“It was pretty much a perfect race,” Bromell said.
As usual, the Baylor-bound speedster was the showstopper.
When it comes to leads, how big is too big for Bromell to overcome?
“I knew as soon as I handed it to him, it was over,” said Jaquez President, who ran a pretty darned good third leg. “We’ve seen him run down people all the time, and that guy wasn’t far enough in front.”
Ten meters was not far enough, even on a slick track.
Bromell mowed him down.
“Yeah, I could hear the crowd,” he said. “It gave me some motivation to catch the guy.”
Bromell has overcome a broken knee and a fractured hip, wearing massive hip-to-ankle casts for months at a time.
President remembers the day the cast came off after the last injury, and how Bromell was just as fast as the day it went on.
“Ran an 11.3,” he said, shaking his head.
Time was running out for Bromell, having finished second in the 100 at last year’s state meet and fourth in the 200, because, he admitted, he just wasn’t strong enough.
This had to be his year.
So it was.
“It’s been quite an experience,” coach Anthony Givins said. “I was talking to someone the other day about all the great athletes that have come out of Gibbs …but there’s something about Trayvon that was special.”
He planned to be extra special Friday, coming off a 10.14 non-wind-aided time last week in regionals that is tops in the nation
He was going to run the 100 faster than Marvin Bracy did in 2010, when he set a state meet record in 10.19 seconds.
And Bromell believed the national high school record of 10.01, set by Jeff Demps in 2008, was within his reach as well.
Then the skies turned gray, the wind started to whip around and the rain fell, often at an angle.
So he settled for winning his race, and making it look easy on a day when it wasn’t.
“Honestly, I thought I could get under 10 today, but man, I am just happy to win,” Bromell said.
The 100 meters, that event was for him.
His last 100 was for Gibbs.
As the anchor leg for Gainesville sped by, Bromell was counting steps to see how far behind he was going to be — 1, 2, 3 then 4, 5, 6, 7 steps.
“When you have the fastest person in the world on your team …Florida, I mean, well, one day he’ll be the fastest person in the world, but when you have him, you always have a chance,” said President, who handed over the baton and watched Bromell take off.
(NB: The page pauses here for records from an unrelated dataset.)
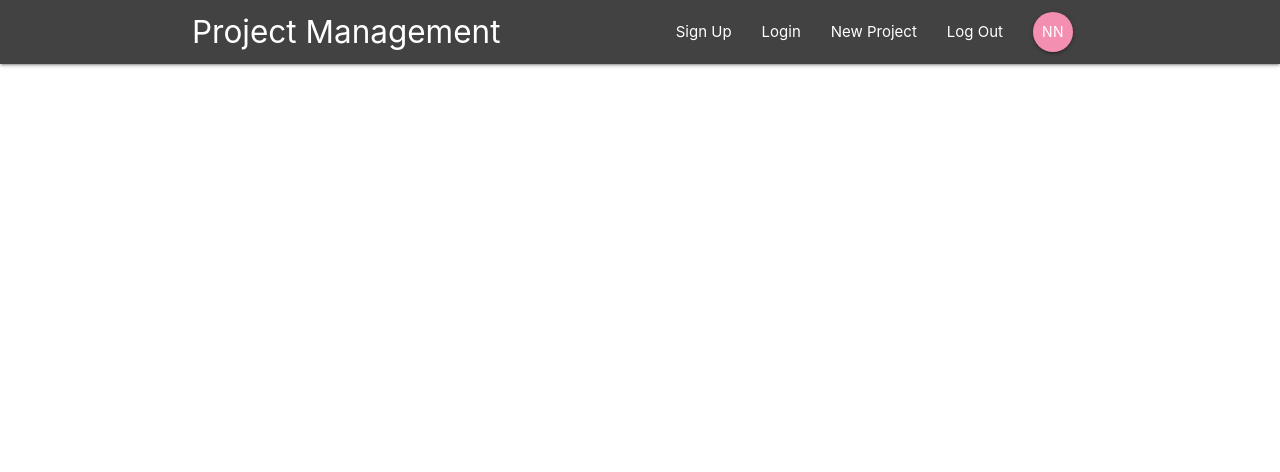
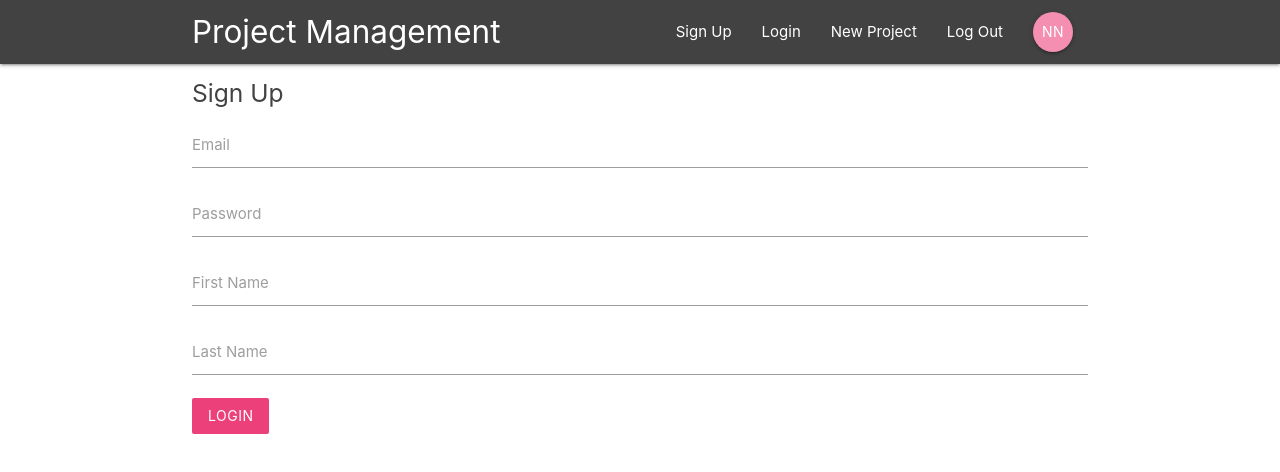
Before and after one commit to nna144/project-management-app, a React (Create React App) app: page /signup in a window 1280 px wide. Shown: the top 472 px of the page. Built offline with nearby package versions, Linux system fonts and the light colour scheme.

Commit message:
Added login and sign up components

```diff
--- a/public/index.html
+++ b/public/index.html
@@ -44,6 +44,8 @@
       To begin the development, run `npm start` or `yarn start`.
       To create a production bundle, use `npm run build` or `yarn build`.
     -->
+  <!-- Compiled and minified JavaScript -->
+  <script src="https://cdnjs.cloudflare.com/ajax/libs/materialize/1.0.0/js/materialize.min.js"></script>
 </body>
 
 </html>
--- a/src/App.js
+++ b/src/App.js
@@ -3,6 +3,9 @@ import { BrowserRouter, Switch, Route } from "react-router-dom";
 import Navbar from "./components/layout/Navbar";
 import Dashboard from "./components/dashboard/Dashboard";
 import ProjectDetails from "./components/projects/ProjectDetails";
+import SignIn from "./components/auth/SignIn";
+import SignUp from "./components/auth/SignUp";
+
 function App() {
   return (
     <BrowserRouter>
@@ -11,6 +14,8 @@ function App() {
         <Switch>
           <Route exact path="/" component={Dashboard} />
           <Route path="/project/:id" component={ProjectDetails} />
+          <Route path="/signin" component={SignIn} />
+          <Route path="/signup" component={SignUp} />
         </Switch>
       </div>
     </BrowserRouter>
--- a/src/components/auth/SignIn.js
+++ b/src/components/auth/SignIn.js
@@ -0,0 +1,42 @@
+import React, { Component } from "react";
+
+class SignIn extends Component {
+  state = {
+    email: "",
+    password: "",
+  };
+
+  handleChange = (e) => {
+    this.setState({
+      [e.target.id]: e.target.value,
+    });
+  };
+
+  handleSubmit = (e) => {
+    e.preventDefault();
+    console.log(this.state);
+  };
+
+  render() {
+    return (
+      <div className="container">
+        <form onSubmit={this.handleSubmit} className="white">
+          <h5 className="grey-text text-darken-3">Sign In</h5>
+          <div className="input-field">
+            <label htmlFor="email">Email</label>
+            <input type="email" id="email" onChange={this.handleChange} />
+          </div>
+          <div className="input-field">
+            <label htmlFor="password">Password</label>
+            <input type="password" id="password" onChange={this.handleChange} />
+          </div>
+          <div className="input-field">
+            <button className="btn pink lighten-1 z-depth-0">Login</button>
+          </div>
+        </form>
+      </div>
+    );
+  }
+}
+
+export default SignIn;
--- a/src/components/auth/SignUp.js
+++ b/src/components/auth/SignUp.js
@@ -0,0 +1,52 @@
+import React, { Component } from "react";
+
+class SignUp extends Component {
+  state = {
+    email: "",
+    password: "",
+    firstName: "",
+    lastName: "",
+  };
+
+  handleChange = (e) => {
+    this.setState({
+      [e.target.id]: e.target.value,
+    });
+  };
+
+  handleSubmit = (e) => {
+    e.preventDefault();
+    console.log(this.state);
+  };
+
+  render() {
+    return (
+      <div className="container">
+        <form onSubmit={this.handleSubmit} className="white">
+          <h5 className="grey-text text-darken-3">Sign Up</h5>
+          <div className="input-field">
+            <label htmlFor="email">Email</label>
+            <input type="email" id="email" onChange={this.handleChange} />
+          </div>
+          <div className="input-field">
+            <label htmlFor="password">Password</label>
+            <input type="password" id="password" onChange={this.handleChange} />
+          </div>
+          <div className="input-field">
+            <label htmlFor="firstName">First Name</label>
+            <input type="text" id="firstName" onChange={this.handleChange} />
+          </div>
+          <div className="input-field">
+            <label htmlFor="lastName">Last Name</label>
+            <input type="text" id="lastName" onChange={this.handleChange} />
+          </div>
+          <div className="input-field">
+            <button className="btn pink lighten-1 z-depth-0">Login</button>
+          </div>
+        </form>
+      </div>
+    );
+  }
+}
+
+export default SignUp;
```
John C. Cotey can be reached at firstname.lastname@example.org or on Twitter @JohnnyHomeTeam.